You’ve seen them and know them – the perpetual Peter Pans. The men (and women) who “don’t wanna to grow up.” These are the ones who want to play “doctor,” but never want to play “mommy and daddy.” The ones who  loved the food, games and fun at Chuck E. Cheese’s restaurant and now embrace Dave and Buster’s whose ads read, “Recess time is calling: Can you hear it? It’s beckoning you to break out of your daily routine and have a little fun.”

Long after the time when other men and women put away childish things and shoulder adult activities, the adult Toys-R-Us kids line up nights of video games with their friends. These petulant, children in adult bodies want to watch Scoopy Doo and Road Runner in their jammies forever – and the networks cooperate with adult cartoons such as King of the Hill, the Simpsons,  Bevis and Butthead and South Park.

In his perpetual pre-pubescent state, Pan wore tights, green shorts and a shirt. Today’s Peter Pan would not be caught dead in a suit. As soon as they can, they finagle for casual Friday – and a relaxed dress code the rest of the week. Yes, they will go to college to seek a degree, but please, don’t expect them to quit being a sleepy child taken by mom on an early morning dash to the grocery store. They attend college classes in pajamas, slippers and a hat to cover their bed head hair.

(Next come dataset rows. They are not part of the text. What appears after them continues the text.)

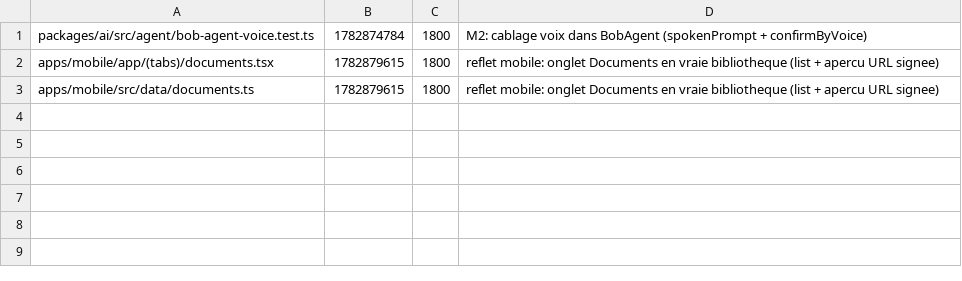
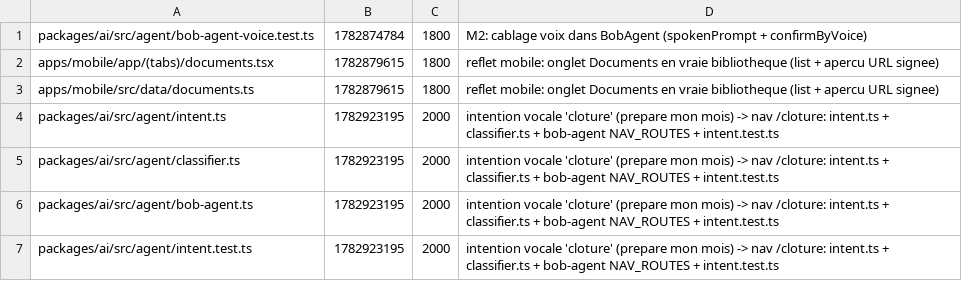
Before and after one commit to GLWebDevAgency/bob-pro, a TSV file: claims.tsv, drawn as a sheet.

Commit message:
claim:packages/ai/src/agent/intent.ts packages/ai/src/agent/classifier.ts packages/ai/src/agent/bob-agent.ts packages/ai/src/agent/intent.test.ts ttl=2000

```diff
--- a/claims.tsv
+++ b/claims.tsv
@@ -3 +3,5 @@ apps/mobile/app/(tabs)/documents.tsx	1782879615	1800	reflet mobile: onglet Docum
 apps/mobile/src/data/documents.ts	1782879615	1800	reflet mobile: onglet Documents en vraie bibliotheque (list + apercu URL signee)
+packages/ai/src/agent/intent.ts	1782923195	2000	intention vocale 'cloture' (prepare mon mois) -> nav /cloture: intent.ts + classifier.ts + bob-agent NAV_ROUTES + intent.test.ts
+packages/ai/src/agent/classifier.ts	1782923195	2000	intention vocale 'cloture' (prepare mon mois) -> nav /cloture: intent.ts + classifier.ts + bob-agent NAV_ROUTES + intent.test.ts
+packages/ai/src/agent/bob-agent.ts	1782923195	2000	intention vocale 'cloture' (prepare mon mois) -> nav /cloture: intent.ts + classifier.ts + bob-agent NAV_ROUTES + intent.test.ts
+packages/ai/src/agent/intent.test.ts	1782923195	2000	intention vocale 'cloture' (prepare mon mois) -> nav /cloture: intent.ts + classifier.ts + bob-agent NAV_ROUTES + intent.test.ts
```
Also changed, not shown: 1 other file.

For a long time, common sense said, “get a college degree, develop your career and have your fun – before you settle down.” The Peter Pans listened and pushed adult responsibilities back into the mid- to late 20s. Less than a half century ago most teenagers worked, wed and reproduced. Now they keep on playing “cops and robbers” – and call it Laser Tag or Paint Ball.
The kids who grew up with Little League through the summer, now gravitate to adult leagues for football, dodgeball, soccer, kickball and basketball with a full season’s schedule that encroaches on time with the family. Parents used to sit in the stands and watch their children play. Now the kids ascend the stands to watch mom or dad play.

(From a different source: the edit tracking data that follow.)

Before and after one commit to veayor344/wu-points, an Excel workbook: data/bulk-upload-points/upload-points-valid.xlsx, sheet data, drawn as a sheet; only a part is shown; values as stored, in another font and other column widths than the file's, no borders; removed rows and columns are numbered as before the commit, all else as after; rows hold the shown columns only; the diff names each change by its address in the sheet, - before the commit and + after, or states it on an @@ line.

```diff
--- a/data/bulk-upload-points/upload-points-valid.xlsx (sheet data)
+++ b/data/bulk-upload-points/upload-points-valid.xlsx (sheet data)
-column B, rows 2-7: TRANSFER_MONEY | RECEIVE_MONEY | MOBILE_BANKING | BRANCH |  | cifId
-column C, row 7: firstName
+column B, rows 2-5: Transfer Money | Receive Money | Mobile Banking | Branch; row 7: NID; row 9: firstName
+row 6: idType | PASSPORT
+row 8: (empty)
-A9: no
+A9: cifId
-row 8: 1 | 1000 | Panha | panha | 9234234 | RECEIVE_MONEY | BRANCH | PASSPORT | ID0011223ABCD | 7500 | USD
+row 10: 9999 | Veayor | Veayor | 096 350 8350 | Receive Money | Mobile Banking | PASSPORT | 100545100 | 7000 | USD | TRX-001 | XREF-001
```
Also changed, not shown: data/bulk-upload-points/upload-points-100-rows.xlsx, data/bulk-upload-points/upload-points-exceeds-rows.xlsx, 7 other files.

The younger the child, the more sheltered from the harshest of life’s realities – but, Lost Boys wants to be sheltered forever. After two decades of family sitcoms, they meet real life situations and come away protesting, “That’s not how it happened on the Cosby show!” They fail to recognize that the witty repartee and wise insights of the show took a staff of screen writers weeks to develop. While the Cosby crew resolved major interpersonal issues in 30 minutes, real people may struggle with those same issues for years – often without resolution.

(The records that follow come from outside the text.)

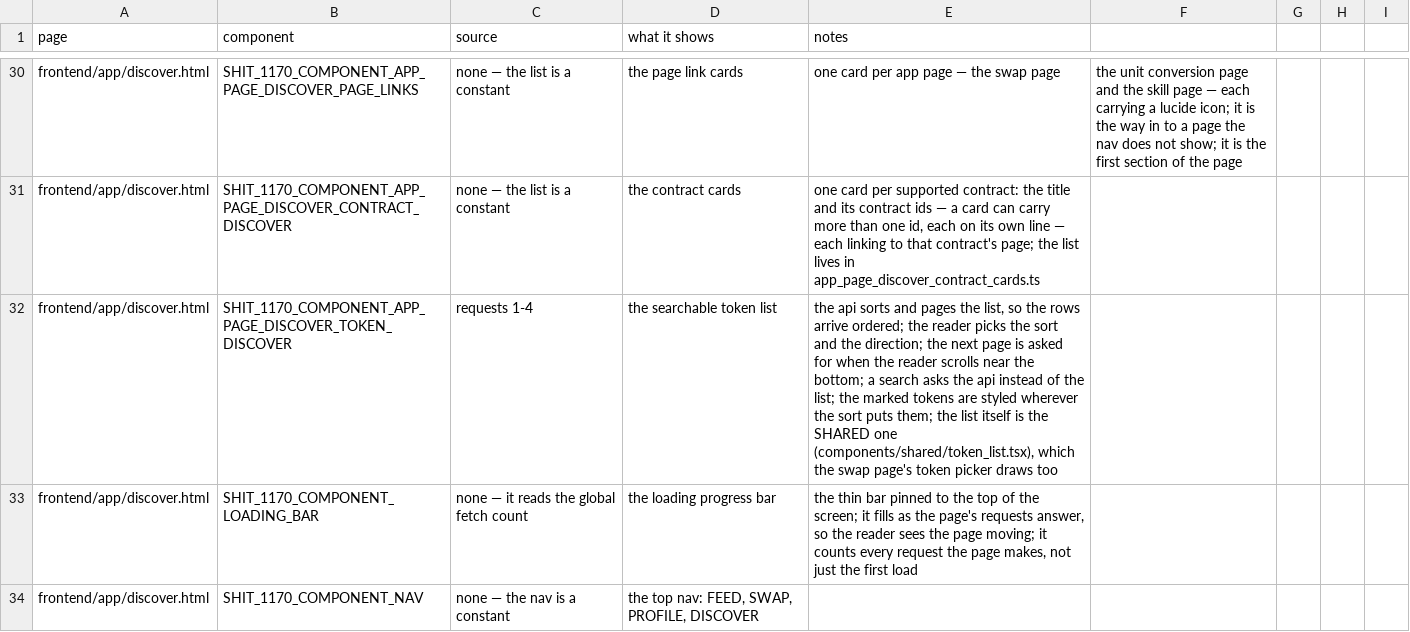
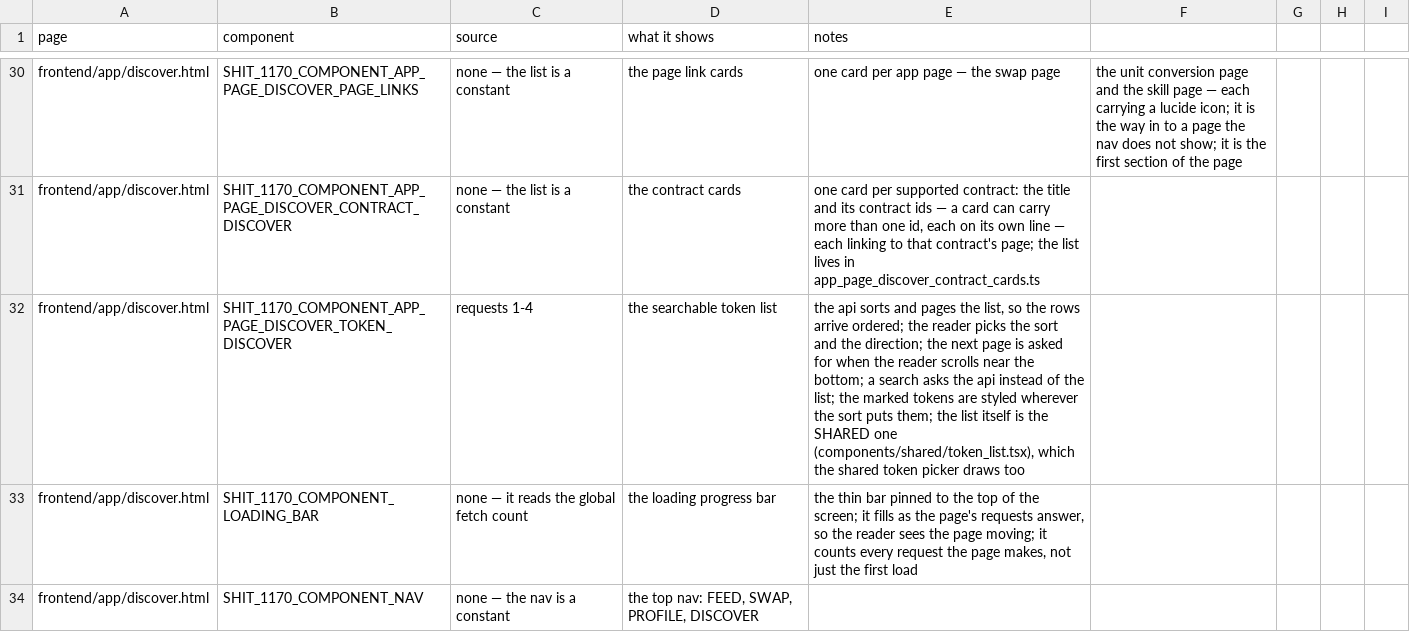
Before and after one commit to huggiesdotnear/huggies-rex-engine, a CSV file: DOCS/PAGES/components.csv, drawn as a sheet; only a part is shown, gaps mark what is left out; the diff covers the shown part only.

Commit message:
move the token picker to shared
the picker is no longer the swap page's: both the swap page and the
unit conversion page mount it. it moved to lib/ts/shared/token_picker.ts
and lib/components/shared/token_picker.tsx with a plain name, the mount
id lost its SWAP prefix (SHIT_1170_COMPONENT_TOKEN_PICKER), and the css
moved to components/shared/ alongside it.

open() now takes a required { label, on_pick } — a shared component has
no default page to fall back to, so the silent fallback to the swap
store is gone; the swap page passes TOKEN IN / TOKEN OUT and its own
set_token handler, and the unit conversion page passes TOKEN and its
set_token handler.

```diff
--- a/DOCS/PAGES/components.csv
+++ b/DOCS/PAGES/components.csv
@@ -31,3 +31,3 @@ frontend/app/discover.html,SHIT_1170_COMPONENT_APP_PAGE_DISCOVER_PAGE_LINKS,none
 frontend/app/discover.html,SHIT_1170_COMPONENT_APP_PAGE_DISCOVER_CONTRACT_DISCOVER,none — the list is a constant,the contract cards,"one card per supported contract: the title and its contract ids — a card can carry more than one id, each on its own line — each linking to that contract's page; the list lives in app_page_discover_contract_cards.ts"
-frontend/app/discover.html,SHIT_1170_COMPONENT_APP_PAGE_DISCOVER_TOKEN_DISCOVER,requests 1-4,the searchable token list,"the api sorts and pages the list, so the rows arrive ordered; the reader picks the sort and the direction; the next page is asked for when the reader scrolls near the bottom; a search asks the api instead of the list; the marked tokens are styled wherever the sort puts them; the list itself is the SHARED one (components/shared/token_list.tsx), which the swap page's token picker draws too"
+frontend/app/discover.html,SHIT_1170_COMPONENT_APP_PAGE_DISCOVER_TOKEN_DISCOVER,requests 1-4,the searchable token list,"the api sorts and pages the list, so the rows arrive ordered; the reader picks the sort and the direction; the next page is asked for when the reader scrolls near the bottom; a search asks the api instead of the list; the marked tokens are styled wherever the sort puts them; the list itself is the SHARED one (components/shared/token_list.tsx), which the shared token picker draws too"
 frontend/app/discover.html,SHIT_1170_COMPONENT_LOADING_BAR,none — it reads the global fetch count,the loading progress bar,"the thin bar pinned to the top of the screen; it fills as the page's requests answer, so the reader sees the page moving; it counts every request the page makes, not just the first load"
```
Also changed, not shown: 5 edited cells elsewhere in this file, 19 other files.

Like petulant 8-year-olds told it is time to stop playing and go to bed, they ignorantly declare, “I can’t wait ‘til I’m an adult and I can do whatever I want!” Perpetual Peter Pans want all the privileges and none of the responsibilities. They want all of the cash without any of the commitment to a career to collect it.

They pout and cling to the invisible magic wand that created everything in the land of Let’s Pretend. On the cusp of adulthood, they keep looking for the wand and ignore the shovel, the hammer and the hoe required to lay the foundations for a real house made with their blood, sweat and tears.

Today’s “big kids” want to have “backsies” forever – to never have to keep commitments or fulfill obligations. They live together because that means they can gather up their toys and leave just as they did when they played house as children. As adults, they avoid making a serious commitment of “til death do us part” – and never discover the variety, the rich freedom and the comfort of a relationship and a life established on the foundation of commitment and hard work.